== Exercise aim ==
Would you return every entry below without a single difference?

[Extracted data entries]
BEGIN
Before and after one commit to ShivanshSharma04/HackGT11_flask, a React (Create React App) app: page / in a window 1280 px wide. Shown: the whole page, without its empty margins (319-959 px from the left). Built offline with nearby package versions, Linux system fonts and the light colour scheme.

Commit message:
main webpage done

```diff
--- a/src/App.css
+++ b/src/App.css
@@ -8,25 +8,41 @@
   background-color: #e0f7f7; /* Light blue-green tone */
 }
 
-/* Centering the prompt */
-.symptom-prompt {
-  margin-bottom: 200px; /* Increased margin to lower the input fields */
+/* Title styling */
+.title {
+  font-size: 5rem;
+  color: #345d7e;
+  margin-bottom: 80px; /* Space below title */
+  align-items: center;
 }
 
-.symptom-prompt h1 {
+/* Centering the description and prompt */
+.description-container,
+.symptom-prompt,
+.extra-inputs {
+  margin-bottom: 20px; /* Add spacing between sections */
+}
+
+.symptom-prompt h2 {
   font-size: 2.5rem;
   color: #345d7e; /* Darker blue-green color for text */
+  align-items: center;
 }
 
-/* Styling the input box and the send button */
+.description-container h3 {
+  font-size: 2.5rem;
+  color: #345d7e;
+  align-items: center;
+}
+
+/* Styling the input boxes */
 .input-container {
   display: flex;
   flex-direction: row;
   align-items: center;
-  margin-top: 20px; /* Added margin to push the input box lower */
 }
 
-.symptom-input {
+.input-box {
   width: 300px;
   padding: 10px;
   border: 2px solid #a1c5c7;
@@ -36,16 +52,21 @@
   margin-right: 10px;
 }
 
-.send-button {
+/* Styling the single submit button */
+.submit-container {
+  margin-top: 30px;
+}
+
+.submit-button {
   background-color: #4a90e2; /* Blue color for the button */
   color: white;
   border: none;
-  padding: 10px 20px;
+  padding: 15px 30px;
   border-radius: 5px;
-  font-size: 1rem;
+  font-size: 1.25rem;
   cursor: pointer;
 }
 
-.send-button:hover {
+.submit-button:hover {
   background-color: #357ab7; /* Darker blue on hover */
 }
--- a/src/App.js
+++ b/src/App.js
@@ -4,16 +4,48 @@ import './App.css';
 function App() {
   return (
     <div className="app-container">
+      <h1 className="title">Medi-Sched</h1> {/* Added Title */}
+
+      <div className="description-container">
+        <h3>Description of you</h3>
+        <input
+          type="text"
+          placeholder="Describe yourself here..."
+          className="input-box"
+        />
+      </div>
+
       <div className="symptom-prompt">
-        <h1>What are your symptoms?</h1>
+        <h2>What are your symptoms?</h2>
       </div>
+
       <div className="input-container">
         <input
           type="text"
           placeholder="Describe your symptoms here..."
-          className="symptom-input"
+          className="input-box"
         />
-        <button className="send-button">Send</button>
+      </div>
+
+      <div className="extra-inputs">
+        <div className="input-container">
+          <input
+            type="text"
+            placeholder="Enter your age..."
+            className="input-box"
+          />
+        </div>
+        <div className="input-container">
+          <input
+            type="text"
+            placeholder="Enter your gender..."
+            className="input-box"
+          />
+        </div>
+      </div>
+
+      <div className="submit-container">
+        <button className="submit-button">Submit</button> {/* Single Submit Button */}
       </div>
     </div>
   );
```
END
== Exercise result ==
Before and after one commit to ShivanshSharma04/HackGT11_flask, a React (Create React App) app: page / in a window 1280 px wide. Shown: the whole page, without its empty margins (319-959 px from the left). Built offline with nearby package versions, Linux system fonts and the light colour scheme.

Commit message:
main webpage done

```diff
--- a/src/App.css
+++ b/src/App.css
@@ -8,25 +8,41 @@
   background-color: #e0f7f7; /* Light blue-green tone */
 }
 
-/* Centering the prompt */
-.symptom-prompt {
-  margin-bottom: 200px; /* Increased margin to lower the input fields */
+/* Title styling */
+.title {
+  font-size: 5rem;
+  color: #345d7e;
+  margin-bottom: 80px; /* Space below title */
+  align-items: center;
 }
 
-.symptom-prompt h1 {
+/* Centering the description and prompt */
+.description-container,
+.symptom-prompt,
+.extra-inputs {
+  margin-bottom: 20px; /* Add spacing between sections */
+}
+
+.symptom-prompt h2 {
   font-size: 2.5rem;
   color: #345d7e; /* Darker blue-green color for text */
+  align-items: center;
 }
 
-/* Styling the input box and the send button */
+.description-container h3 {
+  font-size: 2.5rem;
+  color: #345d7e;
+  align-items: center;
+}
+
+/* Styling the input boxes */
 .input-container {
   display: flex;
   flex-direction: row;
   align-items: center;
-  margin-top: 20px; /* Added margin to push the input box lower */
 }
 
-.symptom-input {
+.input-box {
   width: 300px;
   padding: 10px;
   border: 2px solid #a1c5c7;
@@ -36,16 +52,21 @@
   margin-right: 10px;
 }
 
-.send-button {
+/* Styling the single submit button */
+.submit-container {
+  margin-top: 30px;
+}
+
+.submit-button {
   background-color: #4a90e2; /* Blue color for the button */
   color: white;
   border: none;
-  padding: 10px 20px;
+  padding: 15px 30px;
   border-radius: 5px;
-  font-size: 1rem;
+  font-size: 1.25rem;
   cursor: pointer;
 }
 
-.send-button:hover {
+.submit-button:hover {
   background-color: #357ab7; /* Darker blue on hover */
 }
--- a/src/App.js
+++ b/src/App.js
@@ -4,16 +4,48 @@ import './App.css';
 function App() {
   return (
     <div className="app-container">
+      <h1 className="title">Medi-Sched</h1> {/* Added Title */}
+
+      <div className="description-container">
+        <h3>Description of you</h3>
+        <input
+          type="text"
+          placeholder="Describe yourself here..."
+          className="input-box"
+        />
+      </div>
+
       <div className="symptom-prompt">
-        <h1>What are your symptoms?</h1>
+        <h2>What are your symptoms?</h2>
       </div>
+
       <div className="input-container">
         <input
           type="text"
           placeholder="Describe your symptoms here..."
-          className="symptom-input"
+          className="input-box"
         />
-        <button className="send-button">Send</button>
+      </div>
+
+      <div className="extra-inputs">
+        <div className="input-container">
+          <input
+            type="text"
+            placeholder="Enter your age..."
+            className="input-box"
+          />
+        </div>
+        <div className="input-container">
+          <input
+            type="text"
+            placeholder="Enter your gender..."
+            className="input-box"
+          />
+        </div>
+      </div>
+
+      <div className="submit-container">
+        <button className="submit-button">Submit</button> {/* Single Submit Button */}
       </div>
     </div>
   );
```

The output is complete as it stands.